Here is a question for you:
Should HR policy development start from:
a) legal compliance and risk avoidance
b) a values-based ethos?
Difficult, right? I posed this question to a group of post-graduate HR Management students at Leeds Business School recently. This was part of their Diversity in HR Management module. I had given a lecture earlier about how HR policies can affect employees who are, or who become, disabled. Drawing on my own experience, I encouraged the students to consider what they might do as future HR leaders when an employee's disability support costs are significant and may seem ‘unreasonable’.
Culture and values

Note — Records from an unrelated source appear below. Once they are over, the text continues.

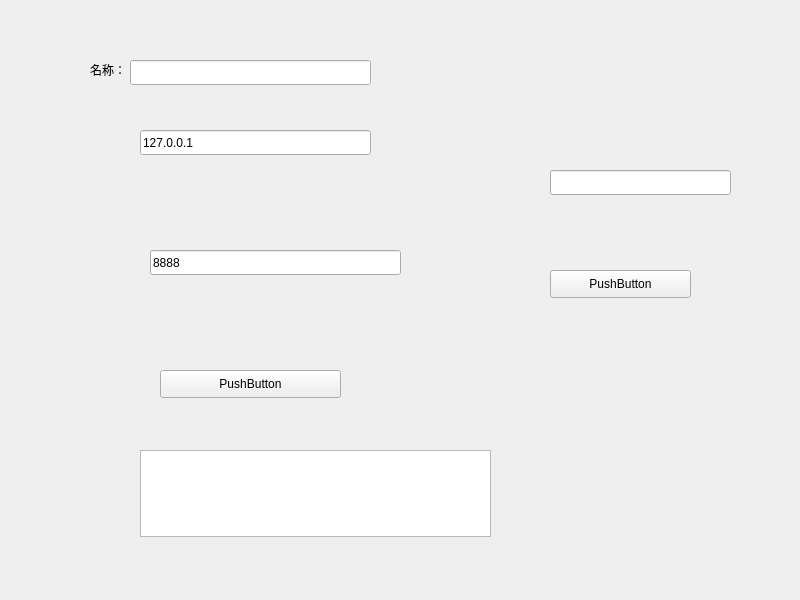
Ea1XonCodeHou/CodeText, file client/client.ui: the form before one commit.
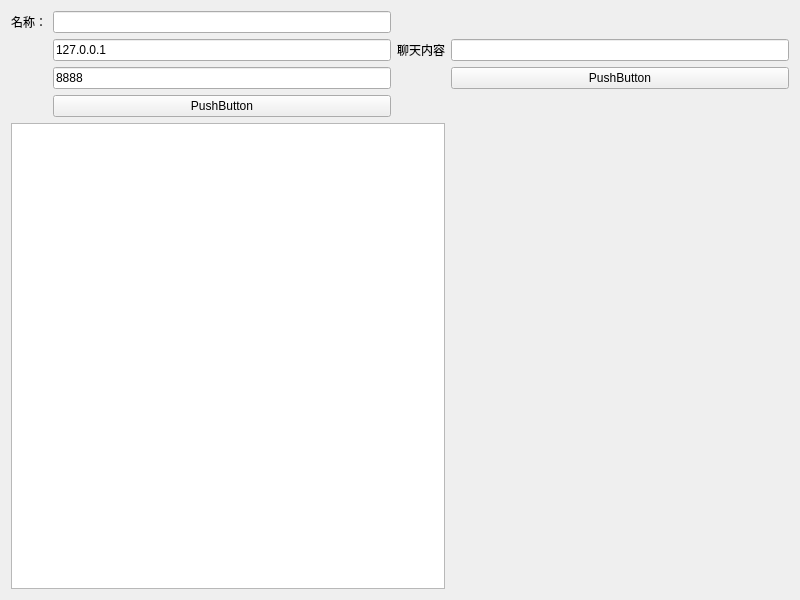
The form after the commit.

Diff of the .ui file:
```diff
--- a/client/client.ui
+++ b/client/client.ui
@@ -13,104 +13,70 @@
   <property name="windowTitle">
    <string>Widget</string>
   </property>
-  <widget class="QPushButton" name="pushButton">
-   <property name="geometry">
-    <rect>
-     <x>160</x>
-     <y>370</y>
-     <width>181</width>
-     <height>28</height>
-    </rect>
-   </property>
+  <layout class="QGridLayout" name="gridLayout">
+   <item row="0" column="0">
+    <widget class="QLabel" name="label">
    <property name="text">
-    <string>PushButton</string>
-   </property>
-  </widget>
-  <widget class="QPushButton" name="pushButton_2">
-   <property name="geometry">
-    <rect>
-     <x>550</x>
-     <y>270</y>
-     <width>141</width>
-     <height>28</height>
-    </rect>
-   </property>
-   <property name="text">
-    <string>PushButton</string>
-   </property>
-  </widget>
+      <string>名称：</string>
+     </property>
+    </widget>
+   </item>
+   <item row="0" column="1" rowspan="3">
+    <layout class="QVBoxLayout" name="verticalLayout">
+     <item>
+      <widget class="QLineEdit" name="lineEdit_4"/>
+     </item>
+     <item>
   <widget class="QLineEdit" name="lineEdit">
-   <property name="geometry">
-    <rect>
-     <x>140</x>
-     <y>130</y>
-     <width>231</width>
-     <height>25</height>
-    </rect>
-   </property>
    <property name="text">
     <string>127.0.0.1</string>
    </property>
   </widget>
+     </item>
+     <item>
   <widget class="QLineEdit" name="lineEdit_2">
-   <property name="geometry">
-    <rect>
-     <x>150</x>
-     <y>250</y>
-     <width>251</width>
-     <height>25</height>
-    </rect>
-   </property>
    <property name="text">
     <string>8888</string>
    </property>
   </widget>
-  <widget class="QLineEdit" name="lineEdit_3">
-   <property name="geometry">
-    <rect>
-     <x>550</x>
-     <y>170</y>
-     <width>181</width>
-     <height>25</height>
-    </rect>
-   </property>
-  </widget>
-  <widget class="QLineEdit" name="lineEdit_4">
-   <property name="geometry">
-    <rect>
-     <x>130</x>
-     <y>60</y>
-     <width>241</width>
-     <height>25</height>
-    </rect>
-   </property>
-  </widget>
-  <widget class="QLabel" name="label">
-   <property name="geometry">
-    <rect>
-     <x>90</x>
-     <y>60</y>
-     <width>41</width>
-     <height>19</height>
-    </rect>
+     </item>
+    </layout>
+   </item>
+   <item row="1" column="2">
+    <widget class="QLabel" name="label_2">
+     <property name="text">
+      <string>聊天内容</string>
+     </property>
+    </widget>
+   </item>
+   <item row="1" column="3">
+    <widget class="QLineEdit" name="lineEdit_3"/>
+   </item>
+   <item row="2" column="3">
+    <widget class="QPushButton" name="pushButton_2">
+     <property name="text">
+      <string>PushButton</string>
+     </property>
+    </widget>
+   </item>
+   <item row="3" column="1">
+    <widget class="QPushButton" name="pushButton">
+     <property name="styleSheet">
+      <string notr="true">background-image: linear-gradient(120deg, #a1c4fd 0%, #c2e9fb 100%);</string>
    </property>
    <property name="text">
-    <string>名称：</string>
-   </property>
-  </widget>
+      <string>PushButton</string>
+     </property>
+    </widget>
+   </item>
+   <item row="4" column="0" colspan="3">
   <widget class="QTextEdit" name="textEdit">
-   <property name="geometry">
-    <rect>
-     <x>140</x>
-     <y>450</y>
-     <width>351</width>
-     <height>87</height>
-    </rect>
-   </property>
    <property name="readOnly">
     <bool>true</bool>
    </property>
   </widget>
+   </item>
+  </layout>
  </widget>
  <resources/>
  <connections/>
```
Lines whose indentation alone changed are shown as unchanged.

Of course strong HR policies need to take account of both the angles above. But any company and its HR department can decide which to put first. This decision sets helps to set the cultural framework for the organisation. It also conveys powerful messages about the values on which the company is based. This is important because you can choose to be aspirational: ‘We want our workforce to feel empowered, listened to and equal to each other’) or ‘zero-based’: ‘Our primary aim is to avoid legal challenges.’.
Sanjay Lakhotia, Co-Founder of Noble House Consulting, described the importance of HR policies as
‘a comprehensive people strategy that will pay dividends by creating the right culture, instilling the right values and building a foundation for success for the organization.’
The students worked in groups to grapple with the issues which this question raised. Some opted for compliance (a) based on the understandable need to protect their organisation. Most, more boldly chose the values-based ethos (b) even when this concept was fairly new to them.
This got me thinking about whether aspiration could, and should, be built into HR policy making. Full disclosure -I have never worked in HR, though I have been lucky to have worked with several senior HR professionals. I have also been at the sharp end of poor practice in previous jobs. In my work as a social entrepreneur and coach, the approach I have seen work time and again is to ‘imagine the unimaginable’. I mentioned this to the students. The ability to discard present reality and concerns and project forward to where you want to be is precious. This exercise encouraged them to do this.
I then asked the student groups to try to develop a simple statement for disabled staff in an organisation, describing its approach. They also considered questions they would need to ask staff.
With permission from Leeds Business School Post-Graduate student, Dan Pei – here is the draft statement she and her group developed:
‘We are dedicated to creating a fair and inclusive work environment with the provision of equal opportunities. Our aim is to assure you will thrive and achieve your full potential.’
I was employed for over 20 years at a variety of public sector and third sector organisations, most of them when I was a deaf person. It strikes me that I have never seen such a welcoming statement by an employer aimed at staff with disabilities, or those who may be handling a newly acquired disability or health condition. Use of the term ‘thrive’ conveys such a positive message – going beyond ‘coping’ and ‘reasonableness’ which are often terms used.
Of course policies are only as good as they way in which they are implemented. Lakhotia’s emphasis on values and culture is echoed by the CIPD's (Chartered Institute for Personnel Development) Chief Adviser for HR Practice, Tony Vickers-Byrne describing positive management practice:
‘All managers have a responsibility to look after their staff. This is not just a financial or performance responsibility – this is a moral responsibility, it’s part of being human’.
You may be asking, ‘Is disability so important?’
I suggest three answers to this:
1. It makes business sense to understand and be able to tap into the ‘disability market’ for any organisation. Watch Barclays’ short video about the global ‘disability market’. You may find yourself surprised by the facts it presents.
2. By getting policies like these right will make you more appealing to the newer generation of potential employees. It is well documented that they prize organisations that are based on strong values, who consider and maximise their social impact and who offer flexibility. An organisation which not only anticipates the needs of disabled staff but offers a positive, welcoming approach demonstrates all three of these in one go.
3. Finally HR is about people. And people change. Ruth Gould, Artistic Director of DaDaFest (Deaf and Disability Arts) says ‘We are all either disabled or not yet disabled’. She has a point. Nobody wants to consider how their bodies and minds may change, but change they will. And being able to continue to use your experience and skills and feel valued at work is crucial. Positive policies which build in for this not only go beyond the minimal requirements of non-discrimination, they show care. I have been deaf for 30 years but even before this happened, I would definitely have been drawn to a company which built hope and aspiration into their policies.
Do you have any responses to this article? I am interested in your views on this and will collate them in a follow-up blog. Contact me here or on Twitter or LinkedIn.